I thought this might be the button I was looking for (the one that opens up the Specify Parts dialog). I tested it by setting the button's text to something different and sure enough it changed, so I knew that this was the right button.
I took note of the addSelectionListener() call, as the listener that was passed was most likely what opens the dialog. The internalControlListener was an instance of the InternalControlListener class, the contents of which were actually defined inside ExtensionDetailsViewer.java. Looking at the class, I came across a method called widgetSelected()
public void widgetSelected(SelectionEvent e)

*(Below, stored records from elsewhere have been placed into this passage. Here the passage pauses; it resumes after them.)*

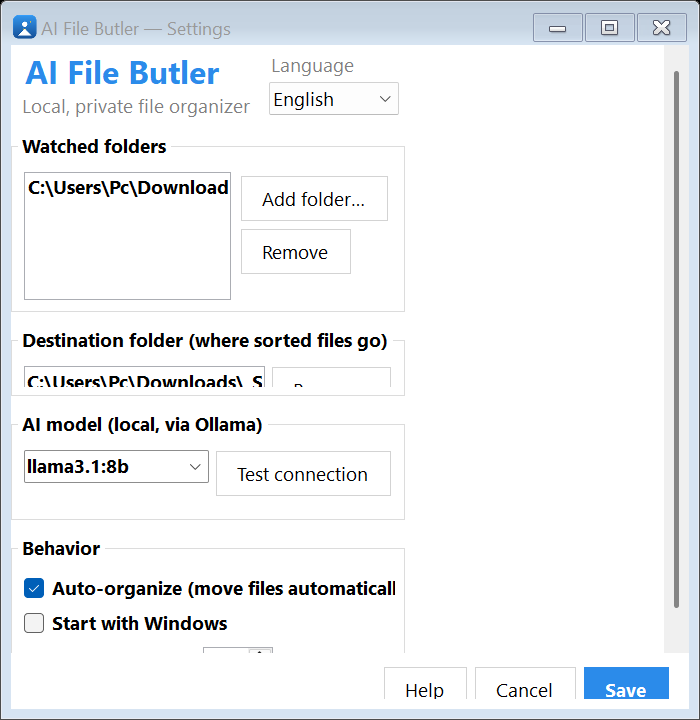
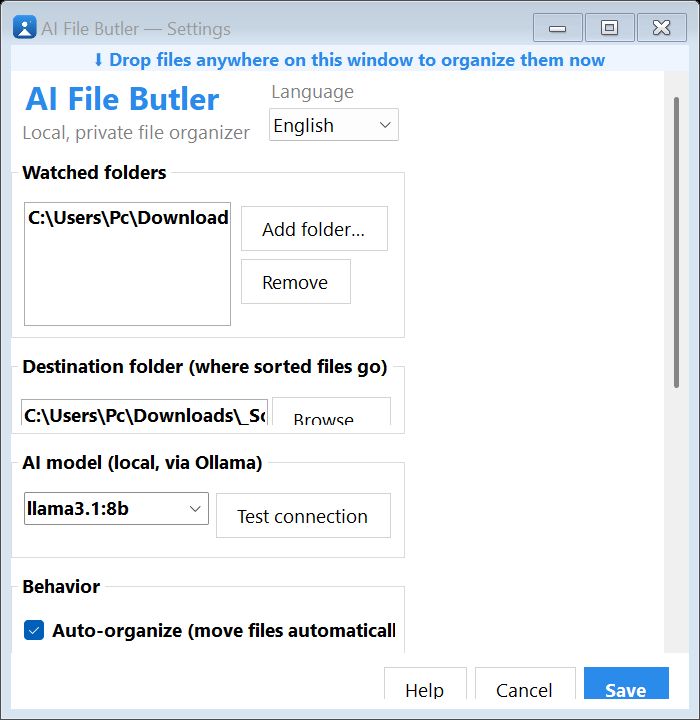
Add drag-and-drop, video date/location sorting, and many more file formats
- Drag files onto the Settings window to organize them immediately
- Videos can be sorted by date or location (for phone videos), not only genre/actor
- Greatly expanded format coverage + new Books, Fonts and Design categories

diff --git a/Watcher.cs b/Watcher.cs
@@ -67,26 +67,9 @@ public sealed class Watcher
                 foreach (var file in Eligible(dir))
                 {
                     var snippet = Extractor.Snippet(file.FullName, _cfg.MaxContentChars);
-                    Suggestion sug;
-                    var rule = _cfg.MatchRule(file.Name + "\n" + snippet);
-                    var learnedCat = rule is null ? _learner.Suggest(file.Name) : null;
-                    if (rule is not null)
-                    {
-                        var fname = Slug.Make(Path.GetFileNameWithoutExtension(file.Name), file.Extension);
-                        sug = new Suggestion("rule", fname, 0.95, $"your rule: \"{rule.Match}\"", "rule")
-                        { FolderOverride = rule.Folder };
-                    }
-                    else if (learnedCat is not null)
-                    {
-                        var fname = Slug.Make(Path.GetFileNameWithoutExtension(file.Name), file.Extension);
-                        sug = new Suggestion(learnedCat, fname, 0.95, "learned from your correction", "learned");
-                    }
-                    else
-                    {
-                        try { sug = clf.Classify(file, snippet); }
-                        catch (Exception ex) { Notify?.Invoke(EventKind.Error, $"{file.Name}: {ex.Message}"); continue; }
-                    }
-
+                    var decided = Decide(file, snippet, clf);
+                    if (decided is null) continue;
+                    var sug = decided.Value;
                     if (sug.Category == "music") sug = MediaMeta.EnrichMusic(file, sug);
                     var plan = Organizer.BuildPlan(file, sug, _cfg);
                     plans.Add(plan);
@@ -108,6 +91,56 @@ public sealed class Watcher
                 Notify?.Invoke(EventKind.Organized, string.Format(L.S("n_organized"), plans.Count, names + extra));
             }
             return plans;
+        }
+    }
+
+    /// <summary>Decide where a file goes: user rule, then learned, then AI/rules.
+    /// Returns null to skip (e.g. the classifier errored).</summary>
+    private Suggestion? Decide(FileInfo file, string snippet, IClassifier clf)
+    {
+        var fname = Slug.Make(Path.GetFileNameWithoutExtension(file.Name), file.Extension);
+        var rule = _cfg.MatchRule(file.Name + "\n" + snippet);
+        if (rule is not null)
+            return new Suggestion("rule", fname, 0.95, $"your rule: \"{rule.Match}\"", "rule") { FolderOverride = rule.Folder };
+        var learned = _learner.Suggest(file.Name);
+        if (learned is not null)
+            return new Suggestion(learned, fname, 0.95, "learned from your correction", "learned");
+        try { return clf.Classify(file, snippet); }
+        catch (Exception ex) { Notify?.Invoke(EventKind.Error, $"{file.Name}: {ex.Message}"); return null; }
+    }
+
+    /// <summary>Organize an explicit set of files now (e.g. drag-and-dropped),
+    /// regardless of folder/age settings. Runs on the calling thread.</summary>
+    public void OrganizeDropped(IEnumerable<string> paths)
+    {
+        lock (_lock)
+        {
+            var clf = ClassifierFactory.Get(_cfg);
+            Backend = clf.Backend;
+            var plans = new List<Plan>();
+            foreach (var p in paths)
+            {
+                if (!File.Exists(p)) continue;
+                var file = new FileInfo(p);
+                if (_cfg.IgnoreExts.Contains(file.Extension, StringComparer.OrdinalIgnoreCase)) continue;
+                var snippet = Extractor.Snippet(file.FullName, _cfg.MaxContentChars);
+                var decided = Decide(file, snippet, clf);
+                if (decided is null) continue;
+                var sug = decided.Value;
+                if (sug.Category == "music") sug = MediaMeta.EnrichMusic(file, sug);
+                var plan = Organizer.BuildPlan(file, sug, _cfg);
+                Organizer.Apply(plan);
+                _learner.RecordPlacement(plan.Dst, file.Name, plan.Category);
+                SessionCount++;
+                plans.Add(plan);
+            }
+            if (plans.Count > 0)
+            {
+                LastBatchSize = plans.Count;
+                var names = string.Join(", ", plans.Take(3).Select(p => p.DstName));
+                var extra = plans.Count > 3 ? $" +{plans.Count - 3} more" : "";
+                Notify?.Invoke(EventKind.Organized, string.Format(L.S("n_organized"), plans.Count, names + extra));
+            }
         }
     }
 

diff --git a/Classifier.cs b/Classifier.cs
@@ -153,19 +153,48 @@ public sealed class RuleClassifier : IClassifier
 
     private static readonly Dictionary<string, string> ExtCategory = new(StringComparer.OrdinalIgnoreCase)
     {
-        [".jpg"] = "image", [".jpeg"] = "image", [".png"] = "image", [".gif"] = "image",
-        [".webp"] = "image", [".bmp"] = "image", [".heic"] = "image", [".svg"] = "image",
-        [".exe"] = "installer", [".msi"] = "installer", [".msix"] = "installer", [".appx"] = "installer",
-        [".zip"] = "archive", [".rar"] = "archive", [".7z"] = "archive", [".tar"] = "archive",
-        [".gz"] = "archive", [".iso"] = "archive",
-        [".mp4"] = "movie", [".mkv"] = "movie", [".mov"] = "movie", [".avi"] = "movie", [".wmv"] = "movie", [".webm"] = "movie",
-        [".mp3"] = "music", [".wav"] = "music", [".flac"] = "music", [".m4a"] = "music", [".aac"] = "music", [".ogg"] = "music",
-        [".py"] = "code", [".js"] = "code", [".ts"] = "code", [".cs"] = "code", [".java"] = "code",
-        [".c"] = "code", [".cpp"] = "code", [".go"] = "code", [".rs"] = "code", [".sql"] = "code",
-        [".sh"] = "code", [".ps1"] = "code",
-        [".doc"] = "document", [".docx"] = "document", [".txt"] = "document", [".md"] = "document",
-        [".rtf"] = "document", [".odt"] = "document", [".pptx"] = "document", [".xlsx"] = "document",
-        [".csv"] = "document", [".pdf"] = "document",
+        // Images / photos
+        [".jpg"]="image",[".jpeg"]="image",[".jfif"]="image",[".png"]="image",[".gif"]="image",
+        [".webp"]="image",[".bmp"]="image",[".heic"]="image",[".heif"]="image",[".svg"]="image",
+        [".tif"]="image",[".tiff"]="image",[".ico"]="image",[".avif"]="image",[".raw"]="image",
+        [".cr2"]="image",[".cr3"]="image",[".nef"]="image",[".arw"]="image",[".dng"]="image",[".orf"]="image",[".rw2"]="image",
+        // Video
+        [".mp4"]="movie",[".mkv"]="movie",[".mov"]="movie",[".avi"]="movie",[".wmv"]="movie",[".webm"]="movie",
+        [".m4v"]="movie",[".mpg"]="movie",[".mpeg"]="movie",[".3gp"]="movie",[".flv"]="movie",[".ts"]="movie",
+        [".m2ts"]="movie",[".mts"]="movie",[".vob"]="movie",[".ogv"]="movie",[".rm"]="movie",[".rmvb"]="movie",[".divx"]="movie",
+        [".srt"]="movie",[".sub"]="movie",[".ass"]="movie",[".vtt"]="movie",[".ssa"]="movie",
+        // Audio / music
+        [".mp3"]="music",[".wav"]="music",[".flac"]="music",[".m4a"]="music",[".aac"]="music",[".ogg"]="music",
+        [".wma"]="music",[".opus"]="music",[".aiff"]="music",[".aif"]="music",[".alac"]="music",[".mid"]="music",
+        [".midi"]="music",[".amr"]="music",[".ape"]="music",[".dsf"]="music",
+        // Installers / packages
+        [".exe"]="installer",[".msi"]="installer",[".msix"]="installer",[".appx"]="installer",[".appxbundle"]="installer",
+        [".apk"]="installer",[".aab"]="installer",[".deb"]="installer",[".rpm"]="installer",[".dmg"]="installer",
+        [".pkg"]="installer",[".bat"]="installer",[".cmd"]="installer",[".jar"]="installer",
+        // Archives / disk images
+        [".zip"]="archive",[".rar"]="archive",[".7z"]="archive",[".tar"]="archive",[".gz"]="archive",
+        [".bz2"]="archive",[".xz"]="archive",[".tgz"]="archive",[".zst"]="archive",[".lz"]="archive",[".lzma"]="archive",
+        [".cab"]="archive",[".arj"]="archive",[".iso"]="archive",[".img"]="archive",[".vhd"]="archive",[".vhdx"]="archive",
+        // Code / dev
+        [".py"]="code",[".js"]="code",[".mjs"]="code",[".ts"]="code",[".tsx"]="code",[".jsx"]="code",[".cs"]="code",
+        [".java"]="code",[".kt"]="code",[".c"]="code",[".h"]="code",[".cpp"]="code",[".cc"]="code",[".hpp"]="code",
+        [".go"]="code",[".rs"]="code",[".rb"]="code",[".php"]="code",[".swift"]="code",[".scala"]="code",[".lua"]="code",
+        [".pl"]="code",[".r"]="code",[".dart"]="code",[".vue"]="code",[".sql"]="code",[".sh"]="code",[".ps1"]="code",
+        [".html"]="code",[".htm"]="code",[".css"]="code",[".scss"]="code",[".json"]="code",[".xml"]="code",
+        [".yaml"]="code",[".yml"]="code",[".toml"]="code",[".ini"]="code",[".gradle"]="code",[".ipynb"]="code",
+        // Documents / office / data
+        [".doc"]="document",[".docx"]="document",[".txt"]="document",[".md"]="document",[".rtf"]="document",
+        [".odt"]="document",[".pptx"]="document",[".ppt"]="document",[".odp"]="document",[".xlsx"]="document",
+        [".xls"]="document",[".ods"]="document",[".csv"]="document",[".tsv"]="document",[".pdf"]="document",
+        [".pages"]="document",[".numbers"]="document",[".key"]="document",[".tex"]="document",[".log"]="document",
+        // Ebooks
+        [".epub"]="ebook",[".mobi"]="ebook",[".azw"]="ebook",[".azw3"]="ebook",[".fb2"]="ebook",[".djvu"]="ebook",[".cbz"]="ebook",[".cbr"]="ebook",
+        // Fonts
+        [".ttf"]="font",[".otf"]="font",[".woff"]="font",[".woff2"]="font",[".eot"]="font",[".fon"]="font",
+        // Design / 3D / CAD
+        [".psd"]="design",[".ai"]="design",[".xd"]="design",[".fig"]="design",[".sketch"]="design",[".indd"]="design",
+        [".eps"]="design",[".cdr"]="design",[".afphoto"]="design",[".afdesign"]="design",
+        [".stl"]="design",[".obj"]="design",[".fbx"]="design",[".blend"]="design",[".dwg"]="design",[".dxf"]="design",[".step"]="design",[".3mf"]="design",
     };
 
     private static readonly Dictionary<string, string[]> Keywords = new()

diff --git a/SettingsForm.cs b/SettingsForm.cs
@@ -31,7 +31,7 @@ public sealed class SettingsForm : Form
     private readonly TextBox _ruleFolder = new();
 
     private static readonly string[] MusicOpts = { "artist", "genre", "year", "alpha", "none" };
-    private static readonly string[] MovieOpts = { "genre", "actor", "year", "alpha", "none" };
+    private static readonly string[] MovieOpts = { "genre", "actor", "year", "date", "location", "alpha", "none" };
     private static readonly string[] PhotoOpts = { "date", "location", "person", "alpha", "none" };
 
     // controls whose .Text follows the language
@@ -58,6 +58,27 @@ public sealed class SettingsForm : Form
         BuildLayout();
         LoadValues();
         Localize();
+        EnableDrop(this); // drag & drop files anywhere to organize them now
+    }
+
+    private void EnableDrop(Control c)
+    {
+        if (c is not (TextBox or ComboBox or ListBox or NumericUpDown))
+        {
+            c.AllowDrop = true;
+            c.DragEnter += (_, e) =>
+            { if (e.Data?.GetDataPresent(DataFormats.FileDrop) == true) e.Effect = DragDropEffects.Copy; };
+            c.DragDrop += OnFilesDropped;
+        }
+        foreach (Control child in c.Controls) EnableDrop(child);
+    }
+
+    private void OnFilesDropped(object? sender, DragEventArgs e)
+    {
+        if (e.Data?.GetData(DataFormats.FileDrop) is not string[] files) return;
+        var real = files.Where(File.Exists).ToArray();
+        if (real.Length == 0) return;
+        Task.Run(() => _watcher.OrganizeDropped(real)); // off the UI thread (AI is slow)
     }
 
     private Control Reg(Control c, string key) { _loc.Add((c, key)); return c; }
@@ -77,6 +98,16 @@ public sealed class SettingsForm : Form
         var scroll = new Panel { Dock = DockStyle.Fill, AutoScroll = true, Padding = new Padding(16, 16, 16, 0) };
         Controls.Add(scroll);
         Controls.SetChildIndex(scroll, 0);
+
+        // drop hint (lands at the very top of the form)
+        var dropHint = new Label
+        {
+            Dock = DockStyle.Top, Height = 26, TextAlign = ContentAlignment.MiddleCenter,
+            ForeColor = Accent, BackColor = Color.FromArgb(238, 245, 255),
+            Font = new Font("Segoe UI", 9f, FontStyle.Bold),
+        };
+        Reg(dropHint, "drop_hint");
+        Controls.Add(dropHint);
 
         var root = new TableLayoutPanel { Dock = DockStyle.Top, ColumnCount = 1, AutoSize = true, AutoSizeMode = AutoSizeMode.GrowAndShrink, Width = 1 };
         root.Anchor = AnchorStyles.Left | AnchorStyles.Right | AnchorStyles.Top;

diff --git a/Organizer.cs b/Organizer.cs
@@ -48,7 +48,13 @@ public static class Organizer
             case "music":
                 return Pick(cfg.MusicBy, s, s.Person);
             case "movie":
-                return Pick(cfg.MovieBy, s, s.Person);
+                // films use AI genre/actor/year; phone videos use date/location
+                return cfg.MovieBy switch
+                {
+                    "date" => PhotoMeta.DateFolder(src),
+                    "location" => PhotoMeta.LocationFolder(src),
+                    _ => Pick(cfg.MovieBy, s, s.Person),
+                };
             case "image":
                 return cfg.ImageBy switch
                 {

diff --git a/Config.cs b/Config.cs
@@ -22,6 +22,9 @@ public sealed class Config
         ("code",      "Code"),
         ("music",     "Music"),
         ("movie",     "Movies"),
+        ("ebook",     "Books"),
+        ("font",      "Fonts"),
+        ("design",    "Design"),
         ("misc",      "Misc"),
     };
 

diff --git a/Localization.cs b/Localization.cs
@@ -44,6 +44,7 @@ internal static class L
             ["rules"] = "My rules", ["rule_match"] = "If name/content contains…",
             ["rule_folder"] = "→ put in folder", ["rule_add"] = "Add rule",
             ["rule_hint"] = "Your rules win over the AI. Folder can be nested, e.g. Invoices/Orange.",
+            ["drop_hint"] = "⬇ Drop files anywhere on this window to organize them now",
             ["help"] = "Help", ["save"] = "Save", ["cancel"] = "Cancel",
             ["m_settings"] = "Settings…", ["m_auto"] = "Auto-organize", ["m_pause"] = "Pause",
             ["m_organize"] = "Organize now", ["m_undo"] = "Undo last batch",
@@ -102,6 +103,7 @@ internal static class L
             ["rules"] = "Regulile mele", ["rule_match"] = "Dacă numele/conținutul conține…",
             ["rule_folder"] = "→ pune în folderul", ["rule_add"] = "Adaugă regula",
             ["rule_hint"] = "Regulile tale au prioritate față de AI. Folderul poate fi imbricat, ex. Facturi/Orange.",
+            ["drop_hint"] = "⬇ Trage fișiere oriunde pe această fereastră ca să le organizez acum",
             ["help"] = "Ajutor", ["save"] = "Salvează", ["cancel"] = "Anulează",
             ["m_settings"] = "Setări…", ["m_auto"] = "Auto-organizare", ["m_pause"] = "Pauză",
             ["m_organize"] = "Organizează acum", ["m_undo"] = "Anulează ultima tură",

// for button controls we handle selection events
Object item = e.widget.getData(EDITOR_CONFIGURATION_DATA);
if (item == null)
item = e.widget.getData(ITEM_DATA);
if (item instanceof DialogNodeEditorConfiguration)
DialogNodeEditorConfiguration dialogNodeEditorConfiguration = (DialogNodeEditorConfiguration)item;
else if (item instanceof ExtensionItem)
I took notice of the if statement that checks if the item is an instanceof DialogNodeEditorConfiguration. I suspected that it was here that the Specify Parts dialog was called. So I put a breakpoint on the invokeDialog() call and traced it. Sure enough, when I clicked on the "..." button I was stopped at this call. I stepped through it and ended up at a class called SOAPSelectPartsDialog.java which was responsible for creating the Specify Parts UI. So I knew then for sure that this line is what started the whole process. To test my original theory I inserted a call to refresh() right below the invokeDialog() call and ran the application. As I suspected, the UI was now fixed! After updating the parts and clicking OK in the Specify Parts dialog, the text in the parts field changed without me having to change focus.
You can find my patch on Bugzilla.